Task directions - The answer must consist of every line in the data below that holds the word "parts".

━━━━━ Data supplied ━━━━━

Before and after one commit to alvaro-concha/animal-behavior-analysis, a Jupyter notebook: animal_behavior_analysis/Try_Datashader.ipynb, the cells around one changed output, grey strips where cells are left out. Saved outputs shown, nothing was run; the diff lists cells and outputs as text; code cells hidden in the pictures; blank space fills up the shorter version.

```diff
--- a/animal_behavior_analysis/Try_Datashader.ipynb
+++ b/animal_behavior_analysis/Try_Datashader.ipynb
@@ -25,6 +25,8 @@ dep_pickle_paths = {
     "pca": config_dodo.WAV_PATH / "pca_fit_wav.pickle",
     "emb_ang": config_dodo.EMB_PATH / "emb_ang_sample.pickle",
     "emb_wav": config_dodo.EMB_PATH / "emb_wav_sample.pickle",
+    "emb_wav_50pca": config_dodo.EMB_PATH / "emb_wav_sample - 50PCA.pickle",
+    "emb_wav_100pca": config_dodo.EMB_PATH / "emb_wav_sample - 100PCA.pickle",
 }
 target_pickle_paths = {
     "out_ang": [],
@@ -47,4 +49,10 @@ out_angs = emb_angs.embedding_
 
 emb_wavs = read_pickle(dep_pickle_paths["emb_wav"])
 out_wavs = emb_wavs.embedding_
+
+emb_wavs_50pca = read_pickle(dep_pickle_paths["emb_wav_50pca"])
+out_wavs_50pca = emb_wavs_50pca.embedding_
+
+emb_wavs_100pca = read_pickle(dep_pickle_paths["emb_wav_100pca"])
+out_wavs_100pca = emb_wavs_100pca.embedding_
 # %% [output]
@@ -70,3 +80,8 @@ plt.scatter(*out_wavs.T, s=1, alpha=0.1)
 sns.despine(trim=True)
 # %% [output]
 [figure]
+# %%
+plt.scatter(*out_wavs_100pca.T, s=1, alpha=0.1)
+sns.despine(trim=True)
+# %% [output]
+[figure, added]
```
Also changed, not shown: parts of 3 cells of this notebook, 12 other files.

━━━━━
━━━━━ Data supplied ━━━━━

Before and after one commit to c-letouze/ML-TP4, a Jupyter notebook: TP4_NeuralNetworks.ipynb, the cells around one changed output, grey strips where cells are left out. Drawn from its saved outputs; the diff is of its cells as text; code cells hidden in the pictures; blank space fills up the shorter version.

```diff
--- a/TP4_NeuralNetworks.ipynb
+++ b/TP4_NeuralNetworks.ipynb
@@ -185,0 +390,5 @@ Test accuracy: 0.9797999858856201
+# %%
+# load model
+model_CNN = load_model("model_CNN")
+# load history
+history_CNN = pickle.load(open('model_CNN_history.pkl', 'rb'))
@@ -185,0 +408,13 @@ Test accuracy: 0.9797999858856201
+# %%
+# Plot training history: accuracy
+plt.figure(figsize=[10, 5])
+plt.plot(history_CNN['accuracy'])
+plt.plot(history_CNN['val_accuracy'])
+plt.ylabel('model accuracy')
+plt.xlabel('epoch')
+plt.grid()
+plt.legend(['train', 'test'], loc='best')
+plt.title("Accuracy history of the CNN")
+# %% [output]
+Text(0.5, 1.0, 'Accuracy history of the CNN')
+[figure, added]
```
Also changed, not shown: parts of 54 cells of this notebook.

━━━━━
━━━━━ Data supplied ━━━━━

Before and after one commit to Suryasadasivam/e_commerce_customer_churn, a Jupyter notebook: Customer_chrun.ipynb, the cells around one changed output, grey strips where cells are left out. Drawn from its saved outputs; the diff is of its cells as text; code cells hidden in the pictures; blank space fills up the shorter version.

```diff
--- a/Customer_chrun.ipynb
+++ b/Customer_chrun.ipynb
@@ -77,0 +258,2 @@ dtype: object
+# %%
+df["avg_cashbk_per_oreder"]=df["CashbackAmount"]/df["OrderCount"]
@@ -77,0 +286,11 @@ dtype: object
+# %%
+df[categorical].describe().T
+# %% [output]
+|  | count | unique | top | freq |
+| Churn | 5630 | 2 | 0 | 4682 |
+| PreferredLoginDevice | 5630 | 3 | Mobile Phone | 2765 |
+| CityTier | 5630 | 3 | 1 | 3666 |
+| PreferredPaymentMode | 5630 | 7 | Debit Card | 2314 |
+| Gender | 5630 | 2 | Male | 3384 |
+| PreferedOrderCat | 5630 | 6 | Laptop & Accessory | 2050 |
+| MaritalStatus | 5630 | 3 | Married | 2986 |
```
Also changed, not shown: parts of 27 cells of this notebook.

━━━━━

Result of this task -
Also changed, not shown: parts of 3 cells of this notebook, 12 other files.
Also changed, not shown: parts of 54 cells of this notebook.
Also changed, not shown: parts of 27 cells of this notebook.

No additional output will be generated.